WORK REQUEST: Without changing anything, copy out each entry.

═════ EXCERPTED DATA ═════

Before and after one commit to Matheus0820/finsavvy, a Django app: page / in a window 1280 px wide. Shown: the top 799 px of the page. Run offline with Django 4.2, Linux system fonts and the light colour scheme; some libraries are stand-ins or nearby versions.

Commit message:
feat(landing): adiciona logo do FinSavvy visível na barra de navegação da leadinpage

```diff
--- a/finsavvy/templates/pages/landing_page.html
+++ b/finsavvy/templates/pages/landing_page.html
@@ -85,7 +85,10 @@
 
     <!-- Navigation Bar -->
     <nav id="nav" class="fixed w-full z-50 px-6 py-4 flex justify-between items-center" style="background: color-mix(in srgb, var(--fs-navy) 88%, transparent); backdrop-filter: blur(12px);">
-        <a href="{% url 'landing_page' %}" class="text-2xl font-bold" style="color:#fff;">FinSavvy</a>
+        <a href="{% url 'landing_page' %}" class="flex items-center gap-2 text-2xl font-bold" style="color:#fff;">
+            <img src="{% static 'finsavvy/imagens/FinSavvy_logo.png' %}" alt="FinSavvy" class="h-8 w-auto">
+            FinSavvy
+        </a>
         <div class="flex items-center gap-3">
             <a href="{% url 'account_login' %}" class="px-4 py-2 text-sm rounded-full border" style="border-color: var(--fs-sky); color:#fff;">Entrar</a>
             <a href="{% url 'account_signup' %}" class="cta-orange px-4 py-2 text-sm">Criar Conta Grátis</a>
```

═════

YOUR RESPONSE:
Before and after one commit to Matheus0820/finsavvy, a Django app: page / in a window 1280 px wide. Shown: the top 799 px of the page. Run offline with Django 4.2, Linux system fonts and the light colour scheme; some libraries are stand-ins or nearby versions.

Commit message:
feat(landing): adiciona logo do FinSavvy visível na barra de navegação da leadinpage

```diff
--- a/finsavvy/templates/pages/landing_page.html
+++ b/finsavvy/templates/pages/landing_page.html
@@ -85,7 +85,10 @@
 
     <!-- Navigation Bar -->
     <nav id="nav" class="fixed w-full z-50 px-6 py-4 flex justify-between items-center" style="background: color-mix(in srgb, var(--fs-navy) 88%, transparent); backdrop-filter: blur(12px);">
-        <a href="{% url 'landing_page' %}" class="text-2xl font-bold" style="color:#fff;">FinSavvy</a>
+        <a href="{% url 'landing_page' %}" class="flex items-center gap-2 text-2xl font-bold" style="color:#fff;">
+            <img src="{% static 'finsavvy/imagens/FinSavvy_logo.png' %}" alt="FinSavvy" class="h-8 w-auto">
+            FinSavvy
+        </a>
         <div class="flex items-center gap-3">
             <a href="{% url 'account_login' %}" class="px-4 py-2 text-sm rounded-full border" style="border-color: var(--fs-sky); color:#fff;">Entrar</a>
             <a href="{% url 'account_signup' %}" class="cta-orange px-4 py-2 text-sm">Criar Conta Grátis</a>
```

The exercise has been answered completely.